=== To do ===
Pictures are to be skipped. Retype exactly the lines from the top of the material through the one with "colors, fix mr-auto", and only those.

-- The data follows --

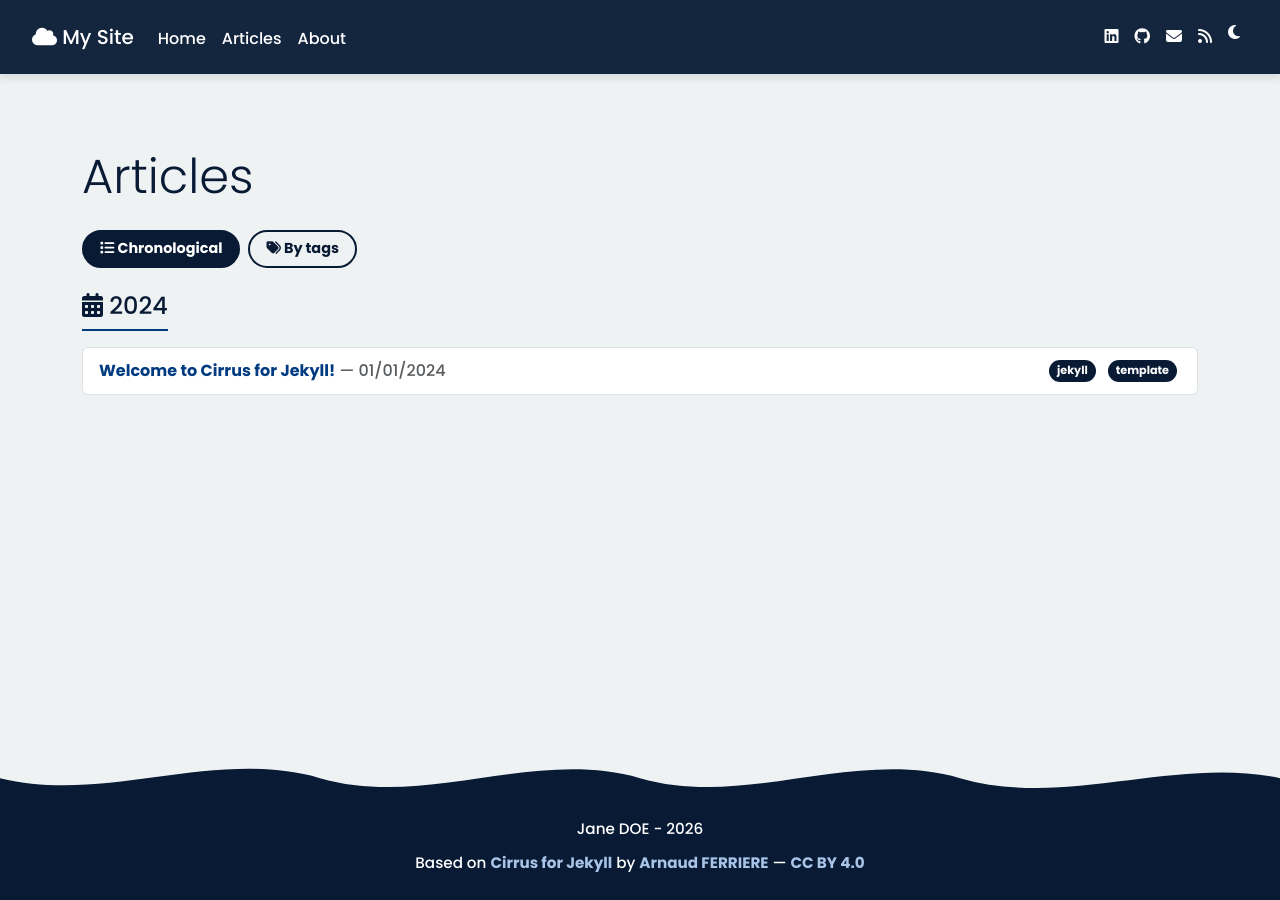
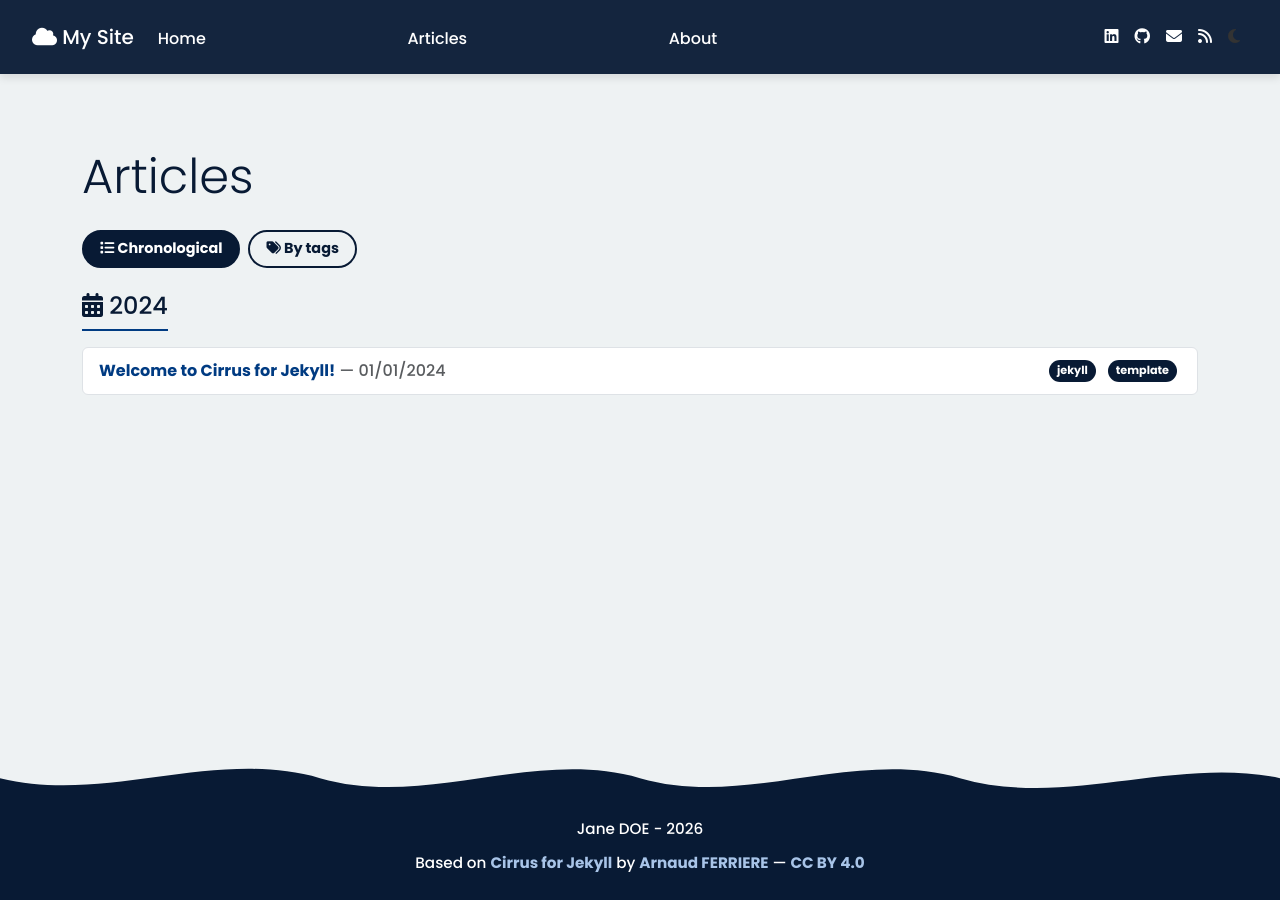
Before and after one commit to Arnaud-Ferriere/Cirrus-for-Jekyll, a Jekyll site: the page built from articles.html, in a window 1280 px wide. Built offline with Jekyll 4.4.1, drawn with Linux system fonts in a browser that asks for light colours.

Commit message:
fix: navbar mobile icons alignment and Bootstrap 5 compatibility
Add data-bs-theme="dark" to nav for proper icon colors, fix mr-auto
to me-auto (BS5), align theme toggle button with other nav-link items.

Co-Authored-By: Claude Opus 4.6 <noreply@anthropic.com>

```diff
--- a/_data/ui.yml
+++ b/_data/ui.yml
@@ -6,6 +6,7 @@
 nav_home: "Home"
 nav_articles: "Articles"
 nav_about: "About"
+nav_theme_toggle: "Theme"
 
 # Home page
 home_recent: "Recent Articles"
--- a/_includes/navbar.html
+++ b/_includes/navbar.html
@@ -1,4 +1,4 @@
-<nav class="navbar fixed-top navbar-expand-lg">
+<nav class="navbar fixed-top navbar-expand-lg" data-bs-theme="dark">
     <button class="navbar-toggler" type="button" data-bs-toggle="collapse" data-bs-target="#navbarTogglerDemo03"
         aria-controls="navbarTogglerDemo03" aria-expanded="false" aria-label="{{ site.data.ui.a11y_toggle_nav }}">
         <span class="navbar-toggler-icon"></span>
@@ -7,17 +7,17 @@
     <a class="navbar-brand" href="{{ '/' | relative_url }}"><i class="fas fa-cloud" aria-hidden="true"></i> {{ site.title }}</a>
 
     <div class="collapse navbar-collapse" id="navbarTogglerDemo03">
-        <ul class="navbar-nav mr-auto mt-2 mt-lg-0">
+        <ul class="navbar-nav me-auto mt-2 mt-lg-0">
             <li class="nav-item">
                 <a class="nav-link hover-underline-animation" href="{{ '/' | relative_url }}">{{ site.data.ui.nav_home }}</a>
             </li>
         </ul>
-        <ul class="navbar-nav mr-auto mt-2 mt-lg-0">
+        <ul class="navbar-nav me-auto mt-2 mt-lg-0">
             <li class="nav-item">
                 <a class="nav-link hover-underline-animation" href="{{ '/articles/' | relative_url }}">{{ site.data.ui.nav_articles }}</a>
             </li>
         </ul>
-        <ul class="navbar-nav mr-auto mt-2 mt-lg-0">
+        <ul class="navbar-nav me-auto mt-2 mt-lg-0">
             <li class="nav-item">
                 <a class="nav-link hover-underline-animation" href="{{ '/about/' | relative_url }}">{{ site.data.ui.nav_about }}</a>
             </li>
@@ -25,30 +25,35 @@
         <ul class="navbar-nav ms-auto mt-2 mt-lg-0">
             <li class="nav-item">
                 <a class="nav-link" href="{{ site.data.author.linkedin }}" target="_blank"
-                    title="LinkedIn" rel="noopener noreferrer">
-                    <i class="fab fa-linkedin" aria-hidden="true"></i><span class="visually-hidden">{{ site.data.ui.a11y_linkedin }}</span>
+                    aria-label="{{ site.data.ui.a11y_linkedin }}" rel="noopener noreferrer">
+                    <i class="fab fa-linkedin" aria-hidden="true"></i>
+                    <span class="visually-hidden">{{ site.data.ui.a11y_linkedin }}</span>
                 </a>
             </li>
             <li class="nav-item">
-                <a class="nav-link" href="{{ site.data.author.github }}" target="_blank" title="GitHub"
-                    rel="noopener noreferrer">
-                    <i class="fab fa-github" aria-hidden="true"></i><span class="visually-hidden">{{ site.data.ui.a11y_github }}</span>
+                <a class="nav-link" href="{{ site.data.author.github }}" target="_blank"
+                    aria-label="{{ site.data.ui.a11y_github }}" rel="noopener noreferrer">
+                    <i class="fab fa-github" aria-hidden="true"></i>
+                    <span class="visually-hidden">{{ site.data.ui.a11y_github }}</span>
                 </a>
             </li>
             <li class="nav-item">
-                <a class="nav-link" href="mailto:{{ site.data.author.email_user }}@{{ site.data.author.email_domain }}" title="{{ site.data.ui.a11y_email }}"
-                    rel="noopener noreferrer">
-                    <i class="fas fa-envelope" aria-hidden="true"></i><span class="visually-hidden">{{ site.data.ui.a11y_email }}</span>
+                <a class="nav-link" href="mailto:{{ site.data.author.email_user }}@{{ site.data.author.email_domain }}"
+                    aria-label="{{ site.data.ui.a11y_email }}" rel="noopener noreferrer">
+                    <i class="fas fa-envelope" aria-hidden="true"></i>
+                    <span class="visually-hidden">{{ site.data.ui.a11y_email }}</span>
                 </a>
             </li>
             <li class="nav-item">
-                <a class="nav-link" href="{{ '/feed.xml' | relative_url }}" title="{{ site.data.ui.a11y_rss }}" rel="noopener noreferrer">
-                    <i class="fas fa-rss" aria-hidden="true"></i><span class="visually-hidden">{{ site.data.ui.a11y_rss }}</span>
+                <a class="nav-link" href="{{ '/feed.xml' | relative_url }}"
+                    aria-label="{{ site.data.ui.a11y_rss }}" rel="noopener noreferrer">
+                    <i class="fas fa-rss" aria-hidden="true"></i>
+                    <span class="visually-hidden">{{ site.data.ui.a11y_rss }}</span>
                 </a>
             </li>
             <li class="nav-item">
                 <button id="theme-toggle" class="nav-link"
-                        title="{{ site.data.ui.a11y_toggle_dark }}" aria-label="{{ site.data.ui.a11y_toggle_dark }}">
+                        aria-label="{{ site.data.ui.a11y_toggle_dark }}">
                     <i class="fas fa-moon" aria-hidden="true"></i>
                 </button>
             </li>
--- a/_sass/_navbar.scss
+++ b/_sass/_navbar.scss
@@ -74,18 +74,14 @@
   filter: blur(0) opacity(1);
 }
 
-/* Theme toggle button */
+/* Theme toggle button — match <a class="nav-link"> sizing exactly */
 #theme-toggle {
   background: none;
   border: none;
-  padding: 0.5rem;
-  font-size: 1rem;
-  line-height: 1;
-  color: #fff;
+  font-size: inherit;
+  line-height: inherit;
+  color: inherit;
   cursor: pointer;
-  display: inline-flex;
-  align-items: center;
-  justify-content: center;
 }
 #theme-toggle:hover {
   color: #f0f0f0;
```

-- The data concluded --

=== Written solution ===
Before and after one commit to Arnaud-Ferriere/Cirrus-for-Jekyll, a Jekyll site: the page built from articles.html, in a window 1280 px wide. Built offline with Jekyll 4.4.1, drawn with Linux system fonts in a browser that asks for light colours.

Commit message:
fix: navbar mobile icons alignment and Bootstrap 5 compatibility
Add data-bs-theme="dark" to nav for proper icon colors, fix mr-auto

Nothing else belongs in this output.